Exercise Orion, Europe's largest civil resilience exercise has ended. The event ran for three days at Fort Widley on Portsdown Hill near Portsmouth, during which more than 800 crew and support staff simulated the devastating and chaotic results of a mid-sized earthquake striking the UK.

OrionFinishLargeThe scenario was selected due to the unlikelihood of its ever occurring in this country, meaning it would test responders in areas that they are not regularly trained to deal with. Such a situation would also necessitate foreign assistance, activating the European Civil Protection Mechanism. The event was designed to look at how international teams would work together to overcome obvious barriers such as language and different working practices.

Local agencies taking part included Hampshire Fire and Rescue Service, Hampshire Constabulary, South Central Ambulance, Fareham Borough Council and the Environment Agency. Travelling from further afield were urban search and rescue specialists from Kent, Lincolnshire, West Sussex, Lancashire, Mid and West Wales, Grampian and Hertfordshire fire and rescue services. International teams came from Denmark, Germany, Italy, Norway, Spain, Sweden and the United Arab Emirates. The exercise was overseen by assessors from the USA, and at least one representative from nearly every other European Union nation.

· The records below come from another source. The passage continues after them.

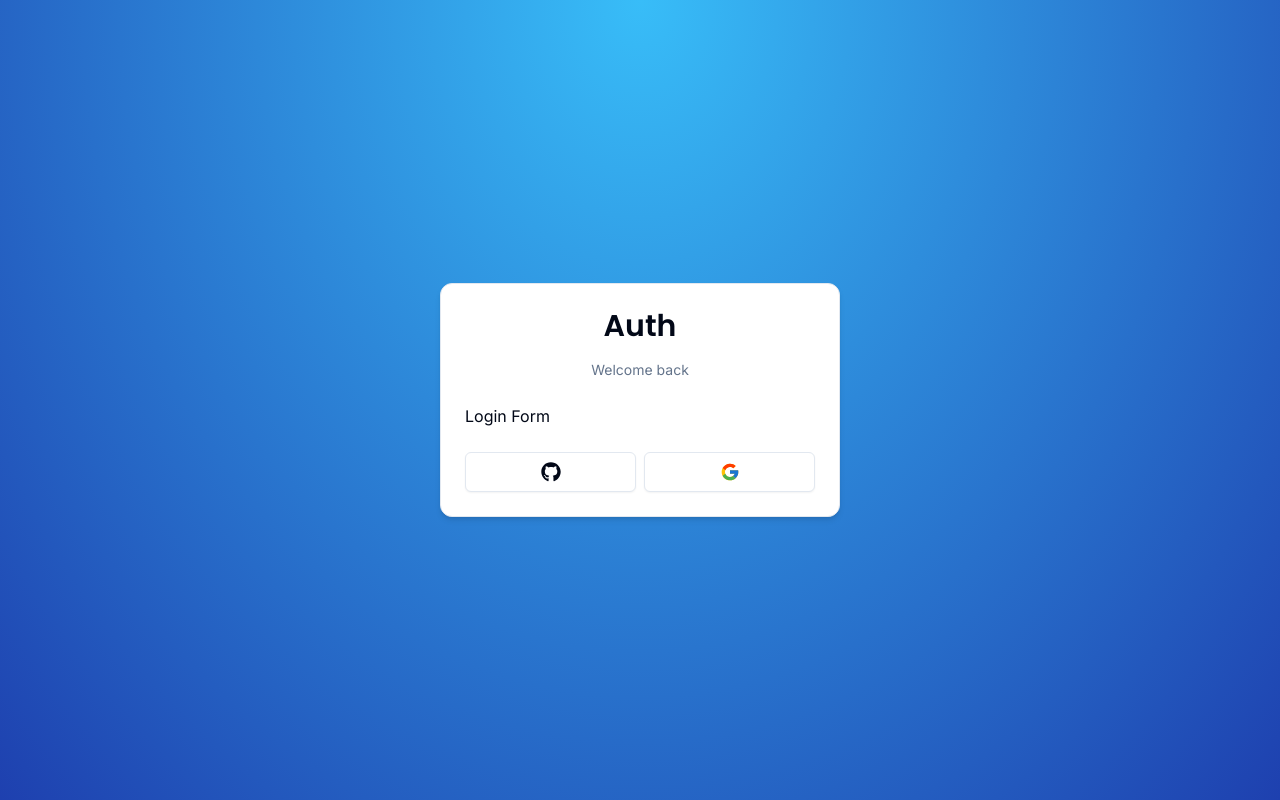
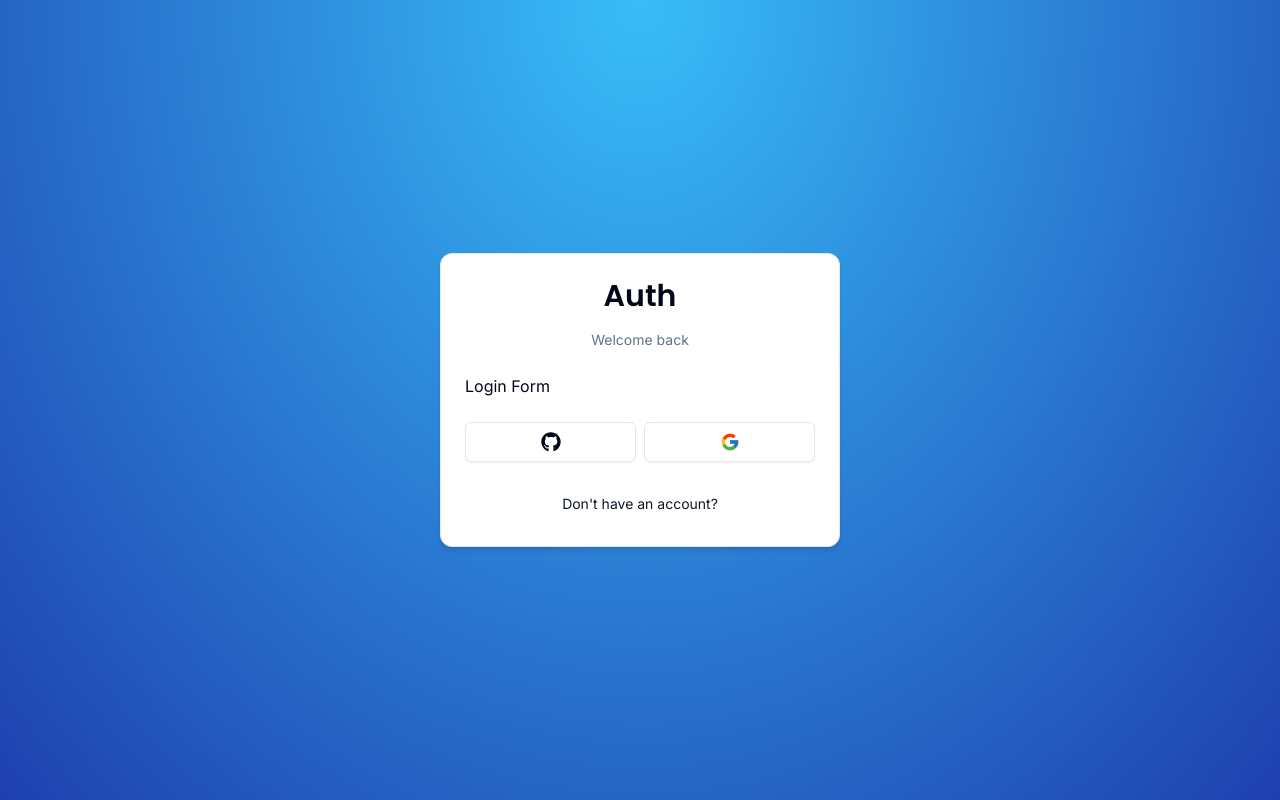
Before and after one commit to mike-shields-dev/next-auth-v5-tut, a Next.js app: page /login in a window 1280 px wide. Built offline with nearby package versions, Linux system fonts and the light colour scheme.

Commit message:
feat: Display BackButton in CardFooter

```diff
--- a/src/components/auth/card-wrapper.tsx
+++ b/src/components/auth/card-wrapper.tsx
@@ -1,3 +1,4 @@
+import BackButton from '@/components/auth/back-button';
 import Header from '@/components/auth/header';
 import Social from '@/components/auth/social';
 import {
@@ -33,6 +34,12 @@ export default function CardWrapper({
           <Social />
         </CardFooter>
       )}
+      <CardFooter>
+        <BackButton
+          label={backButtonLabel}
+          href={backButtonHref}
+        />
+      </CardFooter>
     </Card>
   );
 }
```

Exercise Director, Hampshire Fire and Rescue Service Group Manager, Peter Crook, said: "This exercise was always meant to stretch UK resources to the limit and it certainly achieved that, with the British teams attending being overstretched almost from the beginning.

"The scenarios were very realistic and complex, due in part to Fort Widley's dynamic design but also due the scale of detail that went into every scenario. These were the kinds of scenes that responders could face if an earthquake really did occur and nothing was held back. I wish to thank all who took part in Exercise Orion and believe they will enjoy a welcome break after this."

Los Angeles County Fire Department Chief and American Urban Search and Rescue Team 2 Leader, Pat Rohaley, was one of the exercise assessors. He added: "Exercise Orion was very well organised and executed. I believe it has gone a long way in creating an awareness within the UK of how it would access EU assistance and taken the country through the mechanisms that come in to play as well as demonstrating to the rest of Europe how the UK would respond to a major incident."

Exercise Orion was the UK's first live European Union civil protection exercise. It was led by Hertfordshire Fire and Rescue Service following a successful funding bid to the European Union. It was hosted by Hampshire Fire and Rescue Service.